An Assembly committee yesterday voted to grant greater authority to optometrists in California. Allowing optometrists to expand their scope of practice could help with the heightened pressure on primary care providers, said John Rosten, president of the California Optometric Association.
“Basically it’s part of the whole scheme of providing better health care in California,” Rosten said. “It’s more of a public health issue and it’s a matter of being more a part of the health care scene.”
Debate over SB 492 by Sen. Ed Hernandez (D-West Covina) took up the bulk of yesterday’s hearing of the Committee on Business, Professions and Consumer Protection. At issue in the bill is the type of procedures and the training requirements for those procedures — in particular, laser treatments for glaucoma.
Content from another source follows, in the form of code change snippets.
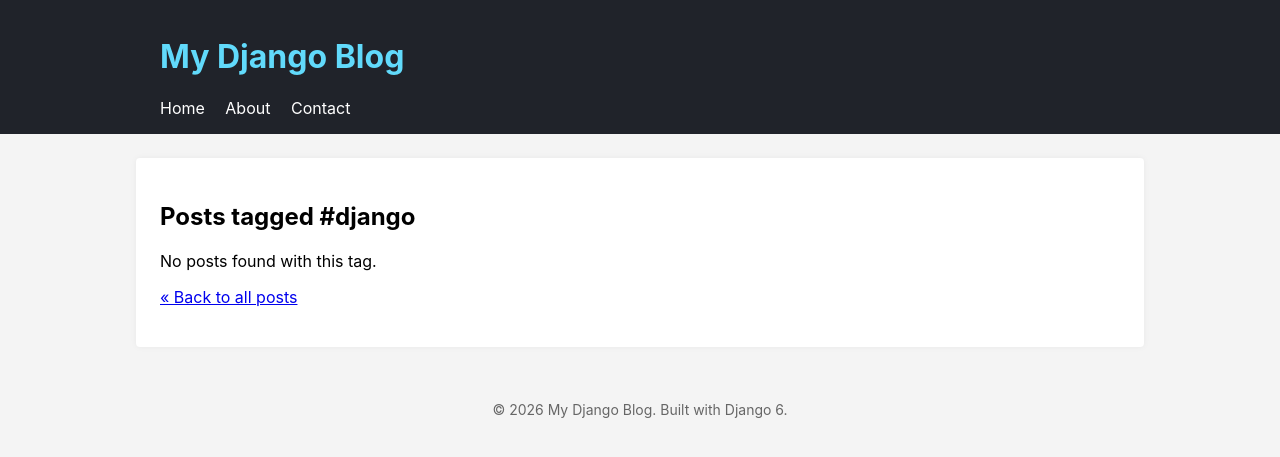
After one commit to vishnuwebz/jvl-blog, a Django app: page /blog/tag/django/ in a window 1280 px wide. The commit adds this page. Shown: the top 457 px of the page. Run offline with Django 5.2, Linux system fonts and the light colour scheme; data comes from the database, SQL or seed files in the repository; both versions use the stored data as it was after the commit; tables that the repository leaves empty hold one stand-in row (values such as "Sample post").

Commit message:
feat: add categories, tags, and filtering to blog posts

```diff
--- a/blog/models.py
+++ b/blog/models.py
@@ -1,4 +1,26 @@
 from django.db import models
+
+
+class Category(models.Model):
+    name = models.CharField(max_length=100, unique=True)
+    slug = models.SlugField(unique=True, max_length=100)
+
+    class Meta:
+        verbose_name_plural = "categories"
+        ordering = ["name"]
+
+    def __str__(self) -> str:
+        return self.name
+
+class Tag(models.Model):
+    name = models.CharField(max_length=50, unique=True)
+    slug = models.SlugField(unique=True, max_length=50)
+
+    class Meta:
+        ordering = ["name"]
+
+    def __str__(self) -> str:
+        return self.name
 
 class Post(models.Model):
     title = models.CharField(max_length=255)
@@ -7,6 +29,17 @@ class Post(models.Model):
     content = models.TextField()
     created_at = models.DateTimeField(auto_now_add=True)
 
+    categories = models.ManyToManyField(
+        Category,
+        related_name="posts",
+        blank=True,
+    )
+    tags = models.ManyToManyField(
+        Tag,
+        related_name="posts",
+        blank=True,
+    )
+
     class Meta:
         ordering = ['-created_at']
 
--- a/blog/static/blog/style.css
+++ b/blog/static/blog/style.css
@@ -103,3 +103,22 @@ main.container {
 .pagination li a:hover {
     background-color: #0f0f0;
 }
+
+
+.badge {
+    display: inline-block;
+    padding: 2px 6px;
+    border-radius: 3px;
+    font-size: 12px;
+    margin-right: 4px;
+}
+
+.badge-category {
+    background-color: #e0f2ff;
+    color: #0055aa;
+}
+
+.badge-tag {
+    background-color: #f0f0f0;
+    color: #555;
+}
--- /dev/null
+++ b/blog/templates/blog/posts_by_tag.html
@@ -0,0 +1,50 @@
+{% extends 'blog/base.html' %}
+
+{% block title %}{{ blog_title }}{% endblock %}
+
+{% block content %}
+    <section>
+        <h2>{{ blog_title }}</h2>
+
+        {% if posts %}
+            <p>Showing {{ posts|length }} post{{ posts|length|pluralize }} tagged with “{{ tag.name }}”.</p>
+
+            <div class="posts-grid">
+                {% for post in posts %}
+                    <article class="post-card">
+                        <h3>{{ post.title }}</h3>
+
+                        {% if post.categories.all %}
+                            <p class="post-meta">
+                                {% for cat in post.categories.all %}
+                                    <span class="badge badge-category">{{ cat.name }}</span>
+                                {% endfor %}
+                            </p>
+                        {% endif %}
+
+                        {% if post.tags.all %}
+                            <p class="post-meta">
+                                {% for t in post.tags.all %}
+                                    <span class="badge badge-tag">#{{ t.name }}</span>
+                                {% endfor %}
+                            </p>
+                        {% endif %}
+
+                        <p>
+                            {{ post.excerpt|truncatewords:20 }}
+                        </p>
+                        <a href="{% url 'blog:detail' slug=post.slug %}">
+                            Read More &raquo;
+                        </a>
+                    </article>
+                {% endfor %}
+            </div>
+        {% else %}
+            <p>No posts found with this tag.</p>
+        {% endif %}
+
+        <p style="margin-top: 16px;">
+            <a href="{% url 'blog:index' %}">&laquo; Back to all posts</a>
+        </p>
+    </section>
+{% endblock %}
--- a/blog/urls.py
+++ b/blog/urls.py
@@ -6,4 +6,6 @@ app_name = "blog" # allows namespacing in templates (blog:index, blog:detail).
 urlpatterns = [
     path("", views.index, name="index"),
     path("post/<slug:slug>/", views.detail, name="detail"),
+    path("category/<slug:category_slug>/", views.posts_by_category, name="posts_by_category"),
+    path("tag/<slug:tag_slug>/", views.posts_by_tag, name="posts_by_tag"),
 ]
--- a/blog/views.py
+++ b/blog/views.py
@@ -1,6 +1,28 @@
 from django.shortcuts import render, get_object_or_404
-from .models import Post
+from .models import Post, Category, Tag
 from django.core.paginator import Paginator
+
+def posts_by_category(request, category_slug: str):
+    category = get_object_or_404(Category, slug=category_slug)
+    posts = Post.objects.filter(categories__slug=category_slug).distinct()
+
+    context = {
+        "blog_title": f"Posts in {category.name}",
+        "category": category,
+        "posts": posts,
+    }
+    return render(request, "blog/posts_by_category.html", context)
+
+def posts_by_tag(request, tag_slug: str):
+    tag = get_object_or_404(Tag, slug=tag_slug)
+    posts = Post.objects.filter(tags__slug=tag_slug).distinct()
+
+    context = {
+        "blog_title": f"Posts tagged #{tag.name}",
+        "tag": tag,
+        "posts": posts,
+    }
+    return render(request, "blog/posts_by_tag.html", context)
 
 def index(request):
     post_list = Post.objects.all()
```
Also changed, not shown: blog/admin.py (+19 -1 lines), blog/templates/blog/detail.html (+32 -0 lines), blog/templates/blog/index.html (+7 -0 lines), blog/templates/blog/posts_by_category.html (added, +42 -0 lines), blog/migrations/0002_category_tag_post_categories_post_tags.py (added), db.sqlite3.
The legislation was one of three scope-of-practice expansion bills introduced last session by Hernandez. One passed, one failed and this one was turned into a two-year bill so it could be heard during this session. The need is great for easing the shortage of primary care providers, Hernandez said.
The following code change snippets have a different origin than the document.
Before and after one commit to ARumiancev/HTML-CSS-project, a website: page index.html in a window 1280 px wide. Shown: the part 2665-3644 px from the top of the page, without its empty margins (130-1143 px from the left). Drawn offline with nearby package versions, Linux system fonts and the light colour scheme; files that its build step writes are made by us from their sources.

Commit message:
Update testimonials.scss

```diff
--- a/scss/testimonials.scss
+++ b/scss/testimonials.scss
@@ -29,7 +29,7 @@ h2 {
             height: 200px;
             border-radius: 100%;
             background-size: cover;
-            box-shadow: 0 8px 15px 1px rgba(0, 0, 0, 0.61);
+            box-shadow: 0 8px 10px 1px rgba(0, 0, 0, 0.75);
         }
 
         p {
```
“This is the first group of professions that could be bigger impacts,” Hernandez said. “We’re going to have a capacity issue because of the shortage of primary care providers. We’re going to have a serious problem.”
“The question came down to the amount of clinical training for these specific procedures in the bill,” said Joe Lang, legislative advocate for the California Academy of Eye Physicians and Surgeons. “The procedures are broad. …
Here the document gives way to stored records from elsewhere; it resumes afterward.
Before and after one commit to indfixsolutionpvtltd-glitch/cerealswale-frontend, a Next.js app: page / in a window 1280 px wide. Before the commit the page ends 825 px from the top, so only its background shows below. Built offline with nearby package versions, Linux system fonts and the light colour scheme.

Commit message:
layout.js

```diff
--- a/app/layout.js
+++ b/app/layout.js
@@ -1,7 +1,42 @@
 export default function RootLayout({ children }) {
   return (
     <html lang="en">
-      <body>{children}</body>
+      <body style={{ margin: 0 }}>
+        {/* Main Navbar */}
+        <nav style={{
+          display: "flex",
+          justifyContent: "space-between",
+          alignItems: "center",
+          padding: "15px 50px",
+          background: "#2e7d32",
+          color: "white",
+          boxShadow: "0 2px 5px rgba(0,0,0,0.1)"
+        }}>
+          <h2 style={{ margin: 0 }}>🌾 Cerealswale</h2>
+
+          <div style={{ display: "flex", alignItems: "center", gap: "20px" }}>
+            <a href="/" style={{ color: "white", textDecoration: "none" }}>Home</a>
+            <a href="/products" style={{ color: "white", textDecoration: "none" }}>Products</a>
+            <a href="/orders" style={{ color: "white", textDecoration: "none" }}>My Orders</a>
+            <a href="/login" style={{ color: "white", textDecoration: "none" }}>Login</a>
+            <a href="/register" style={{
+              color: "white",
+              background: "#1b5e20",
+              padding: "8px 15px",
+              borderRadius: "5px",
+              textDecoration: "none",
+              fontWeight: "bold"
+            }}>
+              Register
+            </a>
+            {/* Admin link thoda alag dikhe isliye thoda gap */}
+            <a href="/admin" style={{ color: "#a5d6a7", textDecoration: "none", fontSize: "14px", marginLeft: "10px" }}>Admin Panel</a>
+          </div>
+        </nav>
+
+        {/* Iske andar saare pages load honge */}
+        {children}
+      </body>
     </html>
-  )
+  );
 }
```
The bill does not limit them to non-plastic surgery techniques.”
That was the issue raised by Tim Madden, legislative advocate for the California Academy of Plastic Surgeons.
“Our concern is around opening the door for optometrists to perform cosmetic procedures,” Madden said.
The bill passed on an 8-1 vote and now heads to the Assembly Committee on Appropriations.